### [Exercise requirements]
From the records that follow, copy every line in which "class" appears.

### [Before-and-after change records]

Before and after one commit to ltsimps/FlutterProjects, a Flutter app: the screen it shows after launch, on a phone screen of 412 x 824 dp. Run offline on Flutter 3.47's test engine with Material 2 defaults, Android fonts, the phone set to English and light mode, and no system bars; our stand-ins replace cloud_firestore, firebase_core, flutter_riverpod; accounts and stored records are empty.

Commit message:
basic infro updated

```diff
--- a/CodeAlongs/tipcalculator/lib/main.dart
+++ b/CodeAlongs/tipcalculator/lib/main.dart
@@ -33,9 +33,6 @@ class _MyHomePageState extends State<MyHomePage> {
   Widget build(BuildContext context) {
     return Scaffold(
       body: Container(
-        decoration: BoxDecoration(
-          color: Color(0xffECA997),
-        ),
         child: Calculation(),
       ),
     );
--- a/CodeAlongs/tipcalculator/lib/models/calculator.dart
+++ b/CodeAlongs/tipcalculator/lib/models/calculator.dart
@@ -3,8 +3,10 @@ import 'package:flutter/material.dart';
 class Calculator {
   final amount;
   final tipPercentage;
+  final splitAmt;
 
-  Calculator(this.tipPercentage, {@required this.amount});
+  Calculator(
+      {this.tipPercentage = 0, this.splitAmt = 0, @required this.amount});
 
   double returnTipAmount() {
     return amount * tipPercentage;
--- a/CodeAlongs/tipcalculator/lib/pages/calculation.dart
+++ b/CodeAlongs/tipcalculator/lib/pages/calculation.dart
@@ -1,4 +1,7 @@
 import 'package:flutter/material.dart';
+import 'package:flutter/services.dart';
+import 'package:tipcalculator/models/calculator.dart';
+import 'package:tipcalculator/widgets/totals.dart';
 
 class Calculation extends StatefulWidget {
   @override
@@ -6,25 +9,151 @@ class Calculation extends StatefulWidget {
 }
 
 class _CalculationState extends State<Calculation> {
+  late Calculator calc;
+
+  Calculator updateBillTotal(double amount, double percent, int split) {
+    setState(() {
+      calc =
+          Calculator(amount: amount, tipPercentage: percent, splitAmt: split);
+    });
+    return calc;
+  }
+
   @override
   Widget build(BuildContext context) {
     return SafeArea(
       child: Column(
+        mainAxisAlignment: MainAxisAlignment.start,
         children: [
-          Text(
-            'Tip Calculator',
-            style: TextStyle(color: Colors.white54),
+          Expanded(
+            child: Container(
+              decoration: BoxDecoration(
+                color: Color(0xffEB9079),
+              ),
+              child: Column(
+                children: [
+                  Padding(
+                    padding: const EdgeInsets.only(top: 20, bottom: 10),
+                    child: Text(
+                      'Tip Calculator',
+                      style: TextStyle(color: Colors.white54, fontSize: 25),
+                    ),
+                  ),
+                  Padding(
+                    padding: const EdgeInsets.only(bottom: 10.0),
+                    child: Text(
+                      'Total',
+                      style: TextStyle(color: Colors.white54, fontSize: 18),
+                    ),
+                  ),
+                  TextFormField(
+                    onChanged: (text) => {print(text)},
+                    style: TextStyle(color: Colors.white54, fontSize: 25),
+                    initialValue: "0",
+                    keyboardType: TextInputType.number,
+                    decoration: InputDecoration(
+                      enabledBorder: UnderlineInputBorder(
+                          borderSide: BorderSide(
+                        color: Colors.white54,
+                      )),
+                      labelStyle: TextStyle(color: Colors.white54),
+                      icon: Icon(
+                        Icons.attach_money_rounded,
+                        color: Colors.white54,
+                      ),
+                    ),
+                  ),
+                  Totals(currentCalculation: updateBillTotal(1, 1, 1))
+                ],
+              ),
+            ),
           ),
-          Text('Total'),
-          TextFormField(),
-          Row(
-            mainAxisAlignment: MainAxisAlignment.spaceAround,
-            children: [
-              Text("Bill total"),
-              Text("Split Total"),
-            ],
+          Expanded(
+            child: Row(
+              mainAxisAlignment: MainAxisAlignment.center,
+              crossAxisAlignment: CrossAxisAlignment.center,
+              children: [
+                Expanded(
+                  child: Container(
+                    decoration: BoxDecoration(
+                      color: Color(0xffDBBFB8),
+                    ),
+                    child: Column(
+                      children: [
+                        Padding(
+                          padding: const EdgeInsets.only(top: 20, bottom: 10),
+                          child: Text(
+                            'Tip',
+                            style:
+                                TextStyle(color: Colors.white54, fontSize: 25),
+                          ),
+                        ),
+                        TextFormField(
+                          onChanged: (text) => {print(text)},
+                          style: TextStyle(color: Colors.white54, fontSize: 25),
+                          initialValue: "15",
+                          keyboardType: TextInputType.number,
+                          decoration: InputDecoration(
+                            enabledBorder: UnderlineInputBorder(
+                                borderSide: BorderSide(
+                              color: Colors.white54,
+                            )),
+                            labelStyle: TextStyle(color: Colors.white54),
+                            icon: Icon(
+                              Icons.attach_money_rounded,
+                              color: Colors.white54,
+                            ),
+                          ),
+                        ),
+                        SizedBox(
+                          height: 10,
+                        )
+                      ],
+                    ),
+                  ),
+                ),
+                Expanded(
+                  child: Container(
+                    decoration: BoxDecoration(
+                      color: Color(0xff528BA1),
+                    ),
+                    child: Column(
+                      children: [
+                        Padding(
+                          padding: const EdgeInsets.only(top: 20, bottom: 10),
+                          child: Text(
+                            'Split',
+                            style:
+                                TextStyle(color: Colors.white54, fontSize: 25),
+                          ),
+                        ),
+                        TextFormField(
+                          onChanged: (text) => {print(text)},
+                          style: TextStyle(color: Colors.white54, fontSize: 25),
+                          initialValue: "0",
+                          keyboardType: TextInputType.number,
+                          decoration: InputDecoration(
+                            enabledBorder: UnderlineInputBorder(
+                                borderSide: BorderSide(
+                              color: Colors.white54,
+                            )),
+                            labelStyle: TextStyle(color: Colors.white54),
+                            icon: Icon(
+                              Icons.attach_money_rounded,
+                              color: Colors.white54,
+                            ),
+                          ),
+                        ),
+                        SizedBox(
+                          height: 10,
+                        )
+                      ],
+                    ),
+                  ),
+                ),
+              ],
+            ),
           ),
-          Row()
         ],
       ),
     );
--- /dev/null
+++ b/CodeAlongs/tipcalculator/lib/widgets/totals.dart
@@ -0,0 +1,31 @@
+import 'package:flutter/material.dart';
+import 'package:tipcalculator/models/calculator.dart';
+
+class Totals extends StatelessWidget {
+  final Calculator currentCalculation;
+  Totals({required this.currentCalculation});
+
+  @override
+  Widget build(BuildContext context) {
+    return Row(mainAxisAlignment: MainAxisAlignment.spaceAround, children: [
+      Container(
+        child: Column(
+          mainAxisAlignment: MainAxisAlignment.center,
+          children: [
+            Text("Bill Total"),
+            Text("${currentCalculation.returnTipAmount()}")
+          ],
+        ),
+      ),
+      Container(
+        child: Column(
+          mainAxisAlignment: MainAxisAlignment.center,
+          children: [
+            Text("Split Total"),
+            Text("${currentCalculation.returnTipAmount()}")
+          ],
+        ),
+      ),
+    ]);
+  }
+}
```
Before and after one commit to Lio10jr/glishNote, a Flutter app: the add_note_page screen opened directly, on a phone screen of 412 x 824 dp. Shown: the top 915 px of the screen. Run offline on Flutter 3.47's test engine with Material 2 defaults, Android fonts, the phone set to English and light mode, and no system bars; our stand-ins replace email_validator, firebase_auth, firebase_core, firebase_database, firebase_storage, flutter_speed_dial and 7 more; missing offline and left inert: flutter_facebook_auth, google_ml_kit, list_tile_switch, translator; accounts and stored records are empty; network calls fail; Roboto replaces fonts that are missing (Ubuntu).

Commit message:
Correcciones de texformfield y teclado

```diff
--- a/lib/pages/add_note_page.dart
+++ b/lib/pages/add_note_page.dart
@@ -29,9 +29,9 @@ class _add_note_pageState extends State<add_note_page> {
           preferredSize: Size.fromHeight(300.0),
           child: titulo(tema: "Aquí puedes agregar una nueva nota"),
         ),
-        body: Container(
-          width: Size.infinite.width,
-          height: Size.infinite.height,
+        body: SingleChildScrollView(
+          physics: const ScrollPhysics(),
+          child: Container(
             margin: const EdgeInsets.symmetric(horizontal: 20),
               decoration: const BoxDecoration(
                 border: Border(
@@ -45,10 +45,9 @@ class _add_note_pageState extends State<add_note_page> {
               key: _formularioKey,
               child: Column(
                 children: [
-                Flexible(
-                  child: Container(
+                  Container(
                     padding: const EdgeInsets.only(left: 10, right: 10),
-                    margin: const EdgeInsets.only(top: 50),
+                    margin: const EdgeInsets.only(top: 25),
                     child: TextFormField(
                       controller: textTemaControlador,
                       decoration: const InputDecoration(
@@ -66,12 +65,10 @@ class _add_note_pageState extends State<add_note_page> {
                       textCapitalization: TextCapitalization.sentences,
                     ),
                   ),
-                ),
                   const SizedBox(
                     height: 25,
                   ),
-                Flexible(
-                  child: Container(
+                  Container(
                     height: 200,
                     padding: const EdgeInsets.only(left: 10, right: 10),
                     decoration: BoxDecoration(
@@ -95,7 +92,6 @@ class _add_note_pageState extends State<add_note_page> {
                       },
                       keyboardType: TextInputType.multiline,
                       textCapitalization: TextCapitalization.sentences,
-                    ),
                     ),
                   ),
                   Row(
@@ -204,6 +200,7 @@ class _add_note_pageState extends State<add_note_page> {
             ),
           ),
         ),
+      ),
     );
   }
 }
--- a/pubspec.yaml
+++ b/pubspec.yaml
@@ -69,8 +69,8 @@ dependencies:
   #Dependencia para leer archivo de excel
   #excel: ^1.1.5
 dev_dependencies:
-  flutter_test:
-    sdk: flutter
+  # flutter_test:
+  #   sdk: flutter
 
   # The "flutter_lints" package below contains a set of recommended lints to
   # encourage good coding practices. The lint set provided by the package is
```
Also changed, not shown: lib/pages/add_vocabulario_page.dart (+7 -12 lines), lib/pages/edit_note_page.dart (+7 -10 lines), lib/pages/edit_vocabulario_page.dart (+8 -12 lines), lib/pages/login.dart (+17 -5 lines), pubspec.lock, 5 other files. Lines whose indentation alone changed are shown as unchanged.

### [Task result]
@@ -33,9 +33,6 @@ class _MyHomePageState extends State<MyHomePage> {
 class Calculator {
 class Calculation extends StatefulWidget {
@@ -6,25 +9,151 @@ class Calculation extends StatefulWidget {
 class _CalculationState extends State<Calculation> {
+class Totals extends StatelessWidget {
@@ -29,9 +29,9 @@ class _add_note_pageState extends State<add_note_page> {
@@ -45,10 +45,9 @@ class _add_note_pageState extends State<add_note_page> {
@@ -66,12 +65,10 @@ class _add_note_pageState extends State<add_note_page> {
@@ -95,7 +92,6 @@ class _add_note_pageState extends State<add_note_page> {
@@ -204,6 +200,7 @@ class _add_note_pageState extends State<add_note_page> {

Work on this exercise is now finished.